Wherever the listing has a line with the string "button", copy that line out.

-- Opening Marker --

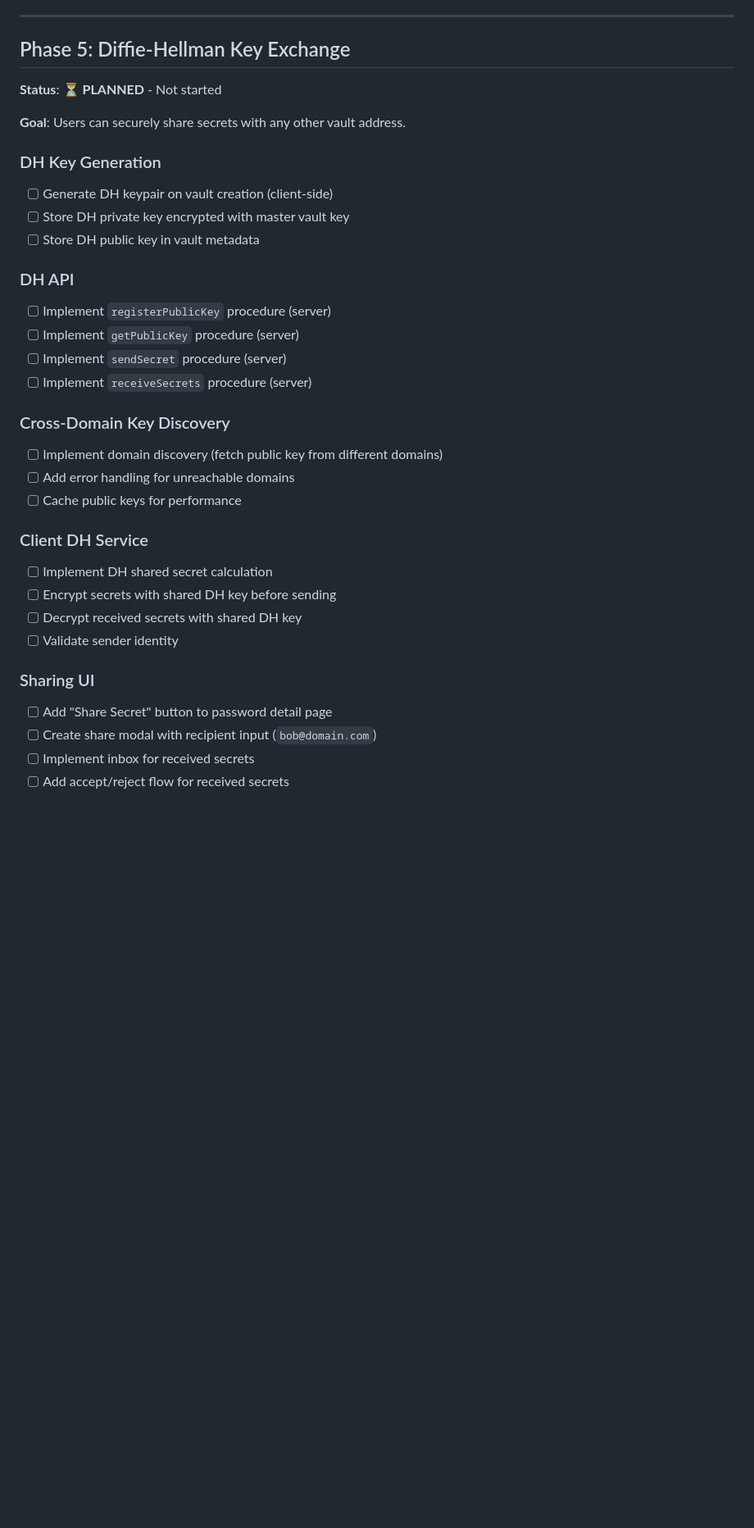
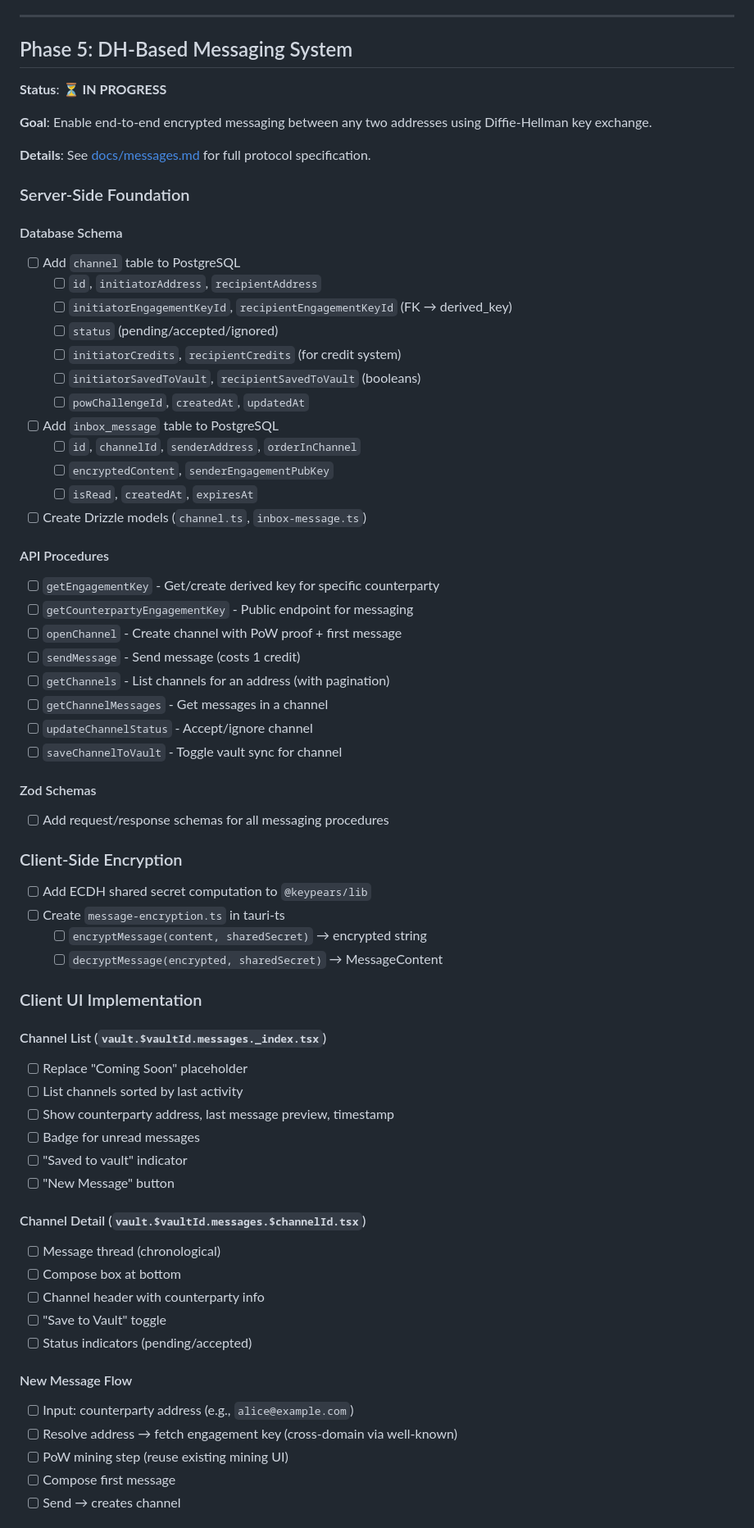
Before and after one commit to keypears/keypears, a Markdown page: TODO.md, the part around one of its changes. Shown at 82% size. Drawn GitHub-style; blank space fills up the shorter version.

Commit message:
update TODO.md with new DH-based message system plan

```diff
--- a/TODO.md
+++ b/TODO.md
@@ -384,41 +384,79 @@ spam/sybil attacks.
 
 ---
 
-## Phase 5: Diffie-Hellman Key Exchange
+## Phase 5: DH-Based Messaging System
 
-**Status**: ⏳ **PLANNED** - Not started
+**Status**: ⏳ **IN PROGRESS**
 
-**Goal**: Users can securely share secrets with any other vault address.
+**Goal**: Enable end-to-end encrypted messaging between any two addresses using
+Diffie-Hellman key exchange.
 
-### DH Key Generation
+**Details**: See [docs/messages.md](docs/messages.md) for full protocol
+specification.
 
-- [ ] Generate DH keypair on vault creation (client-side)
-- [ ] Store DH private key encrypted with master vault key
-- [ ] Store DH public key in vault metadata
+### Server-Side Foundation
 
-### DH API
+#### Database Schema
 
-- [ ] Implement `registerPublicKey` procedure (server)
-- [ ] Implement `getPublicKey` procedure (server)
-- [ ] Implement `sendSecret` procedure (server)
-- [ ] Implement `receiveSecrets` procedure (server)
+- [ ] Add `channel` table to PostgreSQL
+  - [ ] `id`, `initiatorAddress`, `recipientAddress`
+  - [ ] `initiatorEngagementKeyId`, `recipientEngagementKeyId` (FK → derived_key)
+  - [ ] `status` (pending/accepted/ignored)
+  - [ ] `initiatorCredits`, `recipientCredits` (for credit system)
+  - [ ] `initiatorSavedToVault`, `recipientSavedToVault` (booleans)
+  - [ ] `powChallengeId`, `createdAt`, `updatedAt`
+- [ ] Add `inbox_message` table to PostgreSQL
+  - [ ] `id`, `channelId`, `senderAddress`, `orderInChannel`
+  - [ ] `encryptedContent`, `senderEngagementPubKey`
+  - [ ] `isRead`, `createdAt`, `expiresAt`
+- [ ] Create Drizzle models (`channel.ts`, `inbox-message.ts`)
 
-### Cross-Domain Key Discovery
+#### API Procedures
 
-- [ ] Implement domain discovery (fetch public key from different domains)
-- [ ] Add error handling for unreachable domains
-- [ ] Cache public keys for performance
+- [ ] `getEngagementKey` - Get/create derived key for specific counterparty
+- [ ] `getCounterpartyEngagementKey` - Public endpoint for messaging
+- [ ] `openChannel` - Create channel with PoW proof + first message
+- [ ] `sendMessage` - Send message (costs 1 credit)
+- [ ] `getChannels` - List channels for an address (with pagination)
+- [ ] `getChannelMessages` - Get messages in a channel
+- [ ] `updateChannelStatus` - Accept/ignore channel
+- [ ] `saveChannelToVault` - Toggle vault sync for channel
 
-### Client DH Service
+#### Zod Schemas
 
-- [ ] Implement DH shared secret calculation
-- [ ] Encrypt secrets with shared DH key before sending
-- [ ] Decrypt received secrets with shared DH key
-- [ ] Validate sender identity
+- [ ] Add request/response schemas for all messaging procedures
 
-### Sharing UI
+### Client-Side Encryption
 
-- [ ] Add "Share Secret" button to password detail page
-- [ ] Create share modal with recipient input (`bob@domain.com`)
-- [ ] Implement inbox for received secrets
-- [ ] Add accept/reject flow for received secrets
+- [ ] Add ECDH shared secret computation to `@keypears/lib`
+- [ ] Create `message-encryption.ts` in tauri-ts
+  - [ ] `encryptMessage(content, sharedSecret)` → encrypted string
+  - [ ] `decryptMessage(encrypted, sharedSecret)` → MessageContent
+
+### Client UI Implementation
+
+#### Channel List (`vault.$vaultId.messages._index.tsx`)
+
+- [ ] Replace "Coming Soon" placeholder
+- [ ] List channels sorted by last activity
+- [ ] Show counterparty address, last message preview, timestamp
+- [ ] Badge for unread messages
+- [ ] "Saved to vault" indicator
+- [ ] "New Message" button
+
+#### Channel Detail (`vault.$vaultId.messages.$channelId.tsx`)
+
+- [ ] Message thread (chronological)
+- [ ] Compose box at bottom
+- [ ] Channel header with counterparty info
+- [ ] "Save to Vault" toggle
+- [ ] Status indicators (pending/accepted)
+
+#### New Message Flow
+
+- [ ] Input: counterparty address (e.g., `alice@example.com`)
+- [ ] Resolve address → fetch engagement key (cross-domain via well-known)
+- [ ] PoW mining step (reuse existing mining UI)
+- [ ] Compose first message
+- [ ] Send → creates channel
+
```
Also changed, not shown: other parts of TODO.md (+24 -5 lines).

-- Closing Marker --
-- Opening Marker --

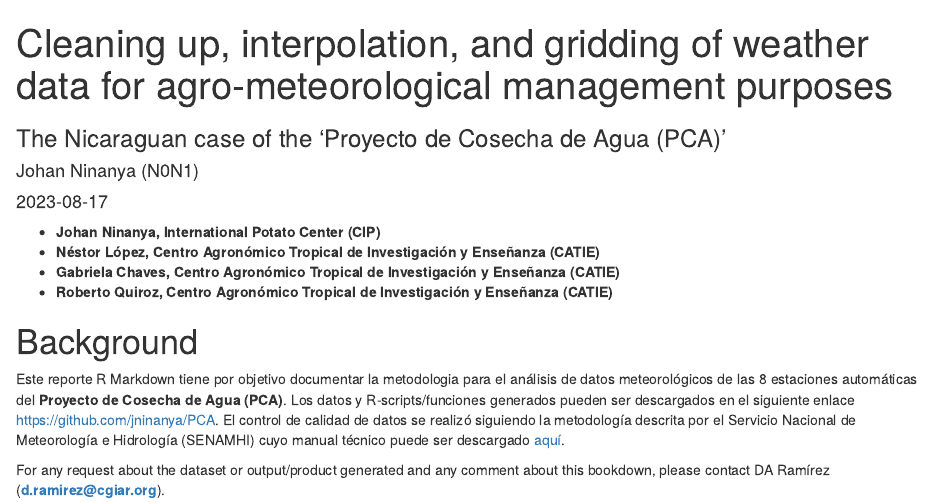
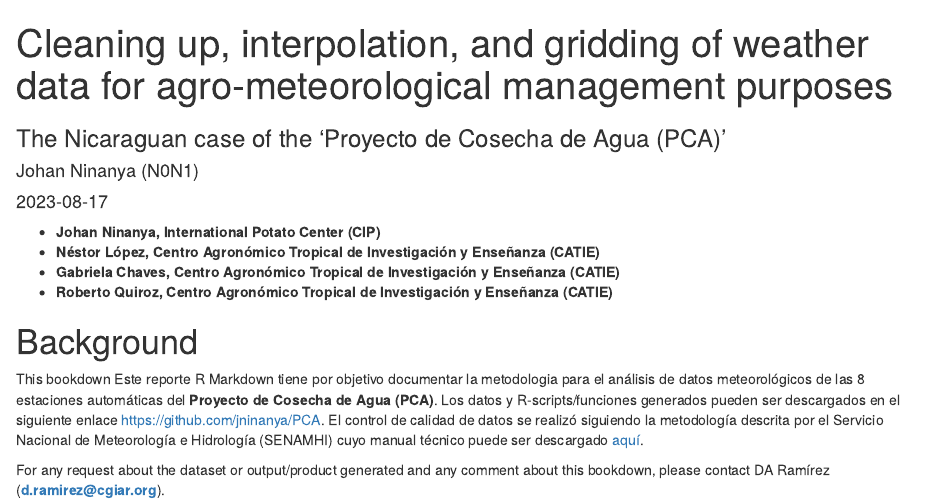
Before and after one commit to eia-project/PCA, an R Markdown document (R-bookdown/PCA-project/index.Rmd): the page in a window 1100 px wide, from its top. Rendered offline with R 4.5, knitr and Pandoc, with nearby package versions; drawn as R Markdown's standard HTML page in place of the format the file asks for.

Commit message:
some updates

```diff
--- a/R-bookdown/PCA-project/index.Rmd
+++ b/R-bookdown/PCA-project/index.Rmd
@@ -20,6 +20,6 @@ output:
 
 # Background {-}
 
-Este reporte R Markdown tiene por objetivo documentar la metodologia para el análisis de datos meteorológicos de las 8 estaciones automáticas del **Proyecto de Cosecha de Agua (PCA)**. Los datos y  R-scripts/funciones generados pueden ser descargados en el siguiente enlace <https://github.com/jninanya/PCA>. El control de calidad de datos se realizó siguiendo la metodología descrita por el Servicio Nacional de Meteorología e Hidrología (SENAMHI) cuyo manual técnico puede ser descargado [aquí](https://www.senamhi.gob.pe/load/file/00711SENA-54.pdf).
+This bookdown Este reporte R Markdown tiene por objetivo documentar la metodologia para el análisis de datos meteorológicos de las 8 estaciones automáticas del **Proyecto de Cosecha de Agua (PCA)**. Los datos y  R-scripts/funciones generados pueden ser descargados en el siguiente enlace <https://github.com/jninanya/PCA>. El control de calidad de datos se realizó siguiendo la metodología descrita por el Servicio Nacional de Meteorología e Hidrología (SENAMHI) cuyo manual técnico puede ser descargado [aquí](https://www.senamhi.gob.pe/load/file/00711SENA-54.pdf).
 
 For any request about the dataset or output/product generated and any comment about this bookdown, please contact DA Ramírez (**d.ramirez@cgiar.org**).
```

-- Closing Marker --

● Result of this exercise
-- [ ] Add "Share Secret" button to password detail page
+- [ ] "New Message" button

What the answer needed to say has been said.